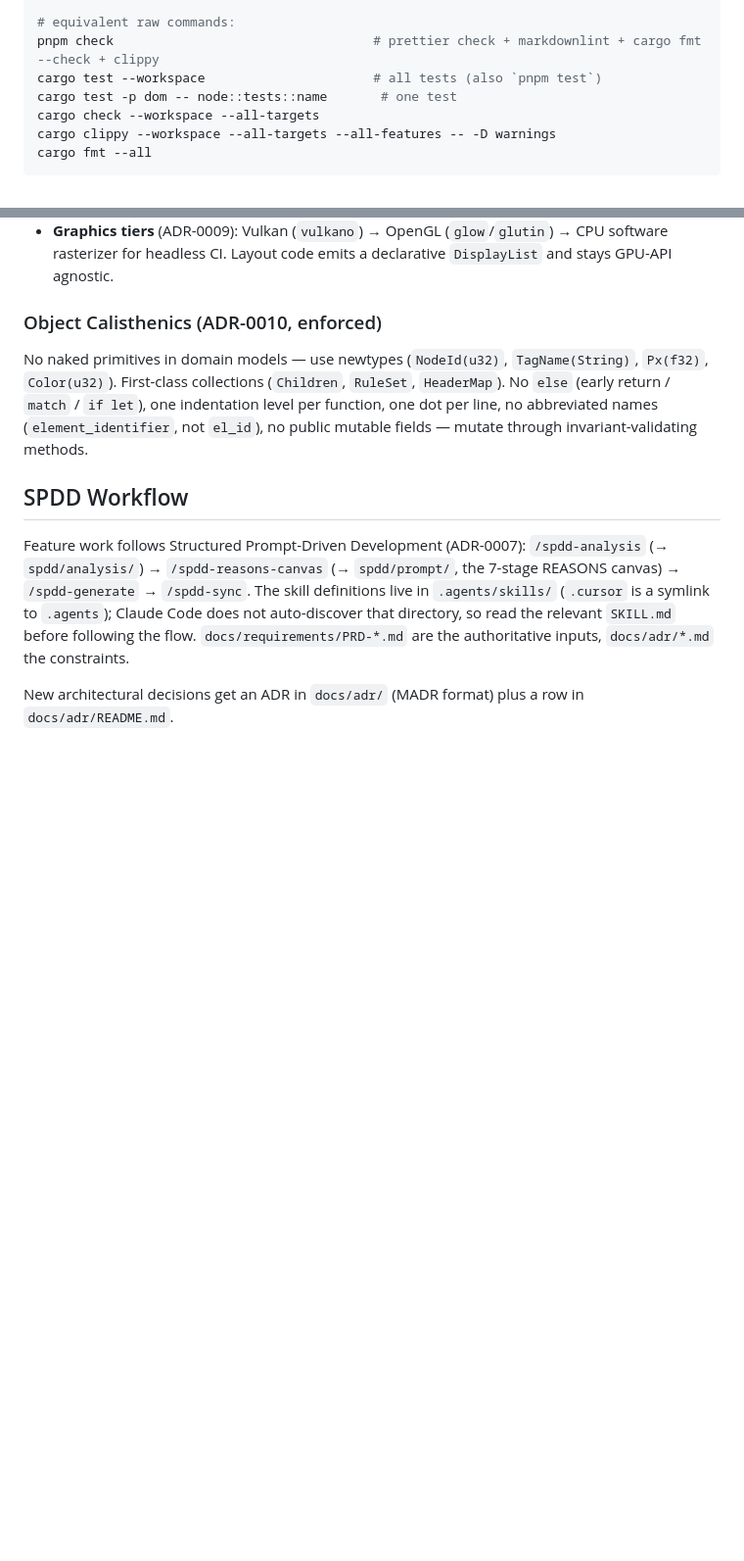
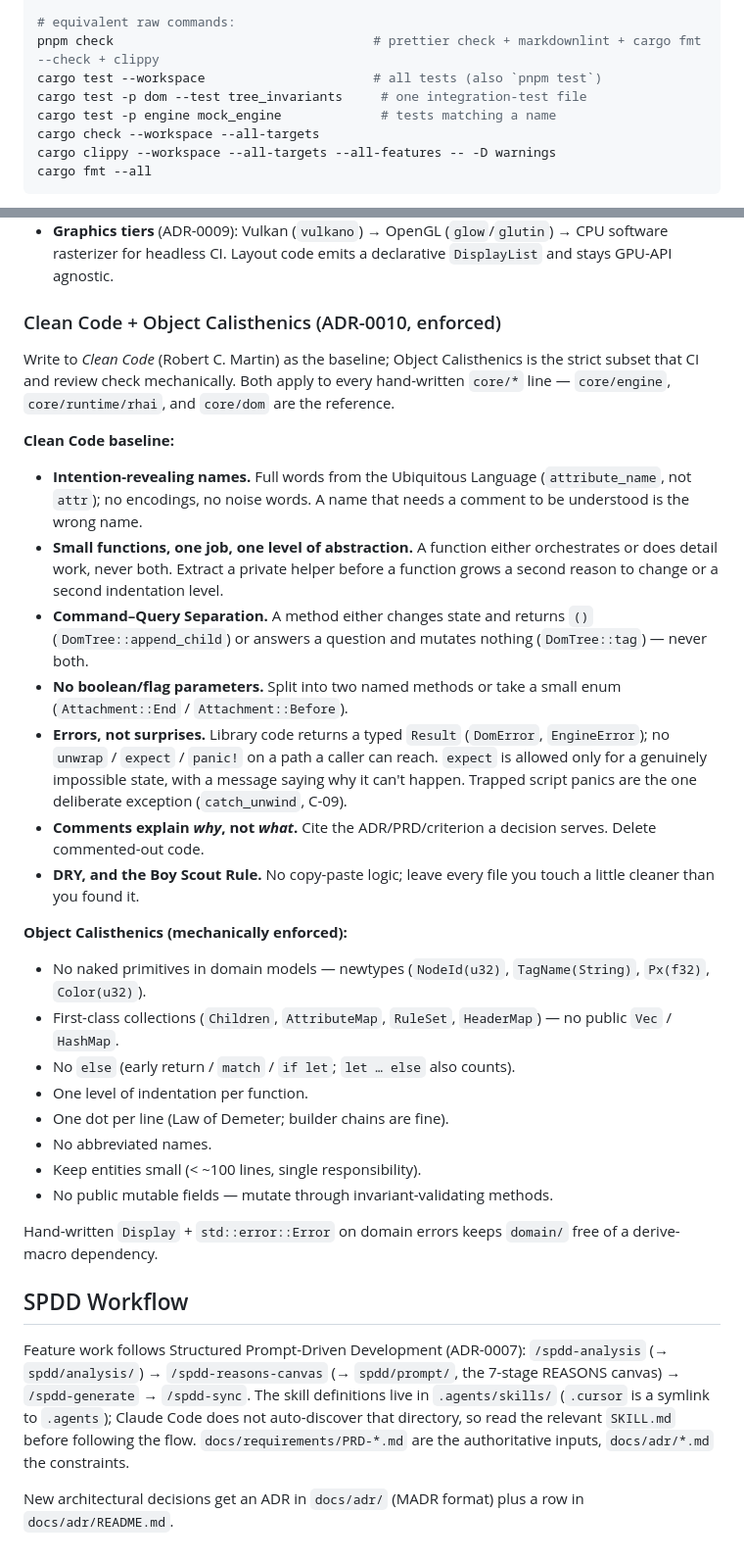
Before and after one commit to jaoppb/alloy, a Markdown page: CLAUDE.md, 2 parts joined by grey strips. Shown at 98% size. Rendered like a GitHub page; blank space fills up the shorter version.

Commit message:
docs(claude-md): make Clean Code an explicit enforced standard
- Rework "Object Calisthenics (enforced)" into "Clean Code + Object
  Calisthenics (enforced)": Clean Code (Robert C. Martin) is the baseline,
  Object Calisthenics the mechanically-checked subset. Adds the baseline
  practices (intention-revealing names, small single-abstraction functions,
  Command-Query Separation, no flag params, typed Result over panic/unwrap in
  library code, comments explain why, DRY + Boy Scout) and notes `let ... else`
  counts as `else`.
- Fix a stale test-command example (`cargo test -p dom -- node::tests::name`
  never existed) → real per-file / per-name examples.

Co-Authored-By: Claude Sonnet 5 <noreply@anthropic.com>
Claude-Session: https://claude.ai/code/session_01NqS1awwZjQh58vhSQi6dbK

```diff
--- a/CLAUDE.md
+++ b/CLAUDE.md
@@ -86,7 +86,8 @@ make deny | make coverage | make no-engine  # individual CI gates
 # equivalent raw commands:
 pnpm check                                  # prettier check + markdownlint + cargo fmt --check + clippy
 cargo test --workspace                      # all tests (also `pnpm test`)
-cargo test -p dom -- node::tests::name       # one test
+cargo test -p dom --test tree_invariants     # one integration-test file
+cargo test -p engine mock_engine             # tests matching a name
 cargo check --workspace --all-targets
 cargo clippy --workspace --all-targets --all-features -- -D warnings
 cargo fmt --all
@@ -156,12 +157,40 @@ explicit mapping functions/DTOs — no type leaking.
 - **Graphics tiers** (ADR-0009): Vulkan (`vulkano`) → OpenGL (`glow`/`glutin`) → CPU software rasterizer for headless
   CI. Layout code emits a declarative `DisplayList` and stays GPU-API agnostic.
 
-### Object Calisthenics (ADR-0010, enforced)
+### Clean Code + Object Calisthenics (ADR-0010, enforced)
 
-No naked primitives in domain models — use newtypes (`NodeId(u32)`, `TagName(String)`, `Px(f32)`, `Color(u32)`).
-First-class collections (`Children`, `RuleSet`, `HeaderMap`). No `else` (early return / `match` / `if let`), one
-indentation level per function, one dot per line, no abbreviated names (`element_identifier`, not `el_id`), no public
-mutable fields — mutate through invariant-validating methods.
+Write to _Clean Code_ (Robert C. Martin) as the baseline; Object Calisthenics is the strict subset that CI and review
+check mechanically. Both apply to every hand-written `core/*` line — `core/engine`, `core/runtime/rhai`, and `core/dom`
+are the reference.
+
+**Clean Code baseline:**
+
+- **Intention-revealing names.** Full words from the Ubiquitous Language (`attribute_name`, not `attr`); no encodings,
+  no noise words. A name that needs a comment to be understood is the wrong name.
+- **Small functions, one job, one level of abstraction.** A function either orchestrates or does detail work, never
+  both. Extract a private helper before a function grows a second reason to change or a second indentation level.
+- **Command–Query Separation.** A method either changes state and returns `()` (`DomTree::append_child`) or answers a
+  question and mutates nothing (`DomTree::tag`) — never both.
+- **No boolean/flag parameters.** Split into two named methods or take a small enum (`Attachment::End` /
+  `Attachment::Before`).
+- **Errors, not surprises.** Library code returns a typed `Result` (`DomError`, `EngineError`); no `unwrap` / `expect` /
+  `panic!` on a path a caller can reach. `expect` is allowed only for a genuinely impossible state, with a message
+  saying why it can't happen. Trapped script panics are the one deliberate exception (`catch_unwind`, C-09).
+- **Comments explain _why_, not _what_.** Cite the ADR/PRD/criterion a decision serves. Delete commented-out code.
+- **DRY, and the Boy Scout Rule.** No copy-paste logic; leave every file you touch a little cleaner than you found it.
+
+**Object Calisthenics (mechanically enforced):**
+
+- No naked primitives in domain models — newtypes (`NodeId(u32)`, `TagName(String)`, `Px(f32)`, `Color(u32)`).
+- First-class collections (`Children`, `AttributeMap`, `RuleSet`, `HeaderMap`) — no public `Vec` / `HashMap`.
+- No `else` (early return / `match` / `if let`; `let … else` also counts).
+- One level of indentation per function.
+- One dot per line (Law of Demeter; builder chains are fine).
+- No abbreviated names.
+- Keep entities small (< ~100 lines, single responsibility).
+- No public mutable fields — mutate through invariant-validating methods.
+
+Hand-written `Display` + `std::error::Error` on domain errors keeps `domain/` free of a derive-macro dependency.
 
 ## SPDD Workflow
 
```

What to do
Write the records out once more, exactly as they appear, with no pictures.

Finished exercise
Before and after one commit to jaoppb/alloy, a Markdown page: CLAUDE.md, 2 parts joined by grey strips. Shown at 98% size. Rendered like a GitHub page; blank space fills up the shorter version.

Commit message:
docs(claude-md): make Clean Code an explicit enforced standard
- Rework "Object Calisthenics (enforced)" into "Clean Code + Object
  Calisthenics (enforced)": Clean Code (Robert C. Martin) is the baseline,
  Object Calisthenics the mechanically-checked subset. Adds the baseline
  practices (intention-revealing names, small single-abstraction functions,
  Command-Query Separation, no flag params, typed Result over panic/unwrap in
  library code, comments explain why, DRY + Boy Scout) and notes `let ... else`
  counts as `else`.
- Fix a stale test-command example (`cargo test -p dom -- node::tests::name`
  never existed) → real per-file / per-name examples.

Co-Authored-By: Claude Sonnet 5 <noreply@anthropic.com>
Claude-Session: https://claude.ai/code/session_01NqS1awwZjQh58vhSQi6dbK

```diff
--- a/CLAUDE.md
+++ b/CLAUDE.md
@@ -86,7 +86,8 @@ make deny | make coverage | make no-engine  # individual CI gates
 # equivalent raw commands:
 pnpm check                                  # prettier check + markdownlint + cargo fmt --check + clippy
 cargo test --workspace                      # all tests (also `pnpm test`)
-cargo test -p dom -- node::tests::name       # one test
+cargo test -p dom --test tree_invariants     # one integration-test file
+cargo test -p engine mock_engine             # tests matching a name
 cargo check --workspace --all-targets
 cargo clippy --workspace --all-targets --all-features -- -D warnings
 cargo fmt --all
@@ -156,12 +157,40 @@ explicit mapping functions/DTOs — no type leaking.
 - **Graphics tiers** (ADR-0009): Vulkan (`vulkano`) → OpenGL (`glow`/`glutin`) → CPU software rasterizer for headless
   CI. Layout code emits a declarative `DisplayList` and stays GPU-API agnostic.
 
-### Object Calisthenics (ADR-0010, enforced)
+### Clean Code + Object Calisthenics (ADR-0010, enforced)
 
-No naked primitives in domain models — use newtypes (`NodeId(u32)`, `TagName(String)`, `Px(f32)`, `Color(u32)`).
-First-class collections (`Children`, `RuleSet`, `HeaderMap`). No `else` (early return / `match` / `if let`), one
-indentation level per function, one dot per line, no abbreviated names (`element_identifier`, not `el_id`), no public
-mutable fields — mutate through invariant-validating methods.
+Write to _Clean Code_ (Robert C. Martin) as the baseline; Object Calisthenics is the strict subset that CI and review
+check mechanically. Both apply to every hand-written `core/*` line — `core/engine`, `core/runtime/rhai`, and `core/dom`
+are the reference.
+
+**Clean Code baseline:**
+
+- **Intention-revealing names.** Full words from the Ubiquitous Language (`attribute_name`, not `attr`); no encodings,
+  no noise words. A name that needs a comment to be understood is the wrong name.
+- **Small functions, one job, one level of abstraction.** A function either orchestrates or does detail work, never
+  both. Extract a private helper before a function grows a second reason to change or a second indentation level.
+- **Command–Query Separation.** A method either changes state and returns `()` (`DomTree::append_child`) or answers a
+  question and mutates nothing (`DomTree::tag`) — never both.
+- **No boolean/flag parameters.** Split into two named methods or take a small enum (`Attachment::End` /
+  `Attachment::Before`).
+- **Errors, not surprises.** Library code returns a typed `Result` (`DomError`, `EngineError`); no `unwrap` / `expect` /
+  `panic!` on a path a caller can reach. `expect` is allowed only for a genuinely impossible state, with a message
+  saying why it can't happen. Trapped script panics are the one deliberate exception (`catch_unwind`, C-09).
+- **Comments explain _why_, not _what_.** Cite the ADR/PRD/criterion a decision serves. Delete commented-out code.
+- **DRY, and the Boy Scout Rule.** No copy-paste logic; leave every file you touch a little cleaner than you found it.
+
+**Object Calisthenics (mechanically enforced):**
+
+- No naked primitives in domain models — newtypes (`NodeId(u32)`, `TagName(String)`, `Px(f32)`, `Color(u32)`).
+- First-class collections (`Children`, `AttributeMap`, `RuleSet`, `HeaderMap`) — no public `Vec` / `HashMap`.
+- No `else` (early return / `match` / `if let`; `let … else` also counts).
+- One level of indentation per function.
+- One dot per line (Law of Demeter; builder chains are fine).
+- No abbreviated names.
+- Keep entities small (< ~100 lines, single responsibility).
+- No public mutable fields — mutate through invariant-validating methods.
+
+Hand-written `Display` + `std::error::Error` on domain errors keeps `domain/` free of a derive-macro dependency.
 
 ## SPDD Workflow
 
```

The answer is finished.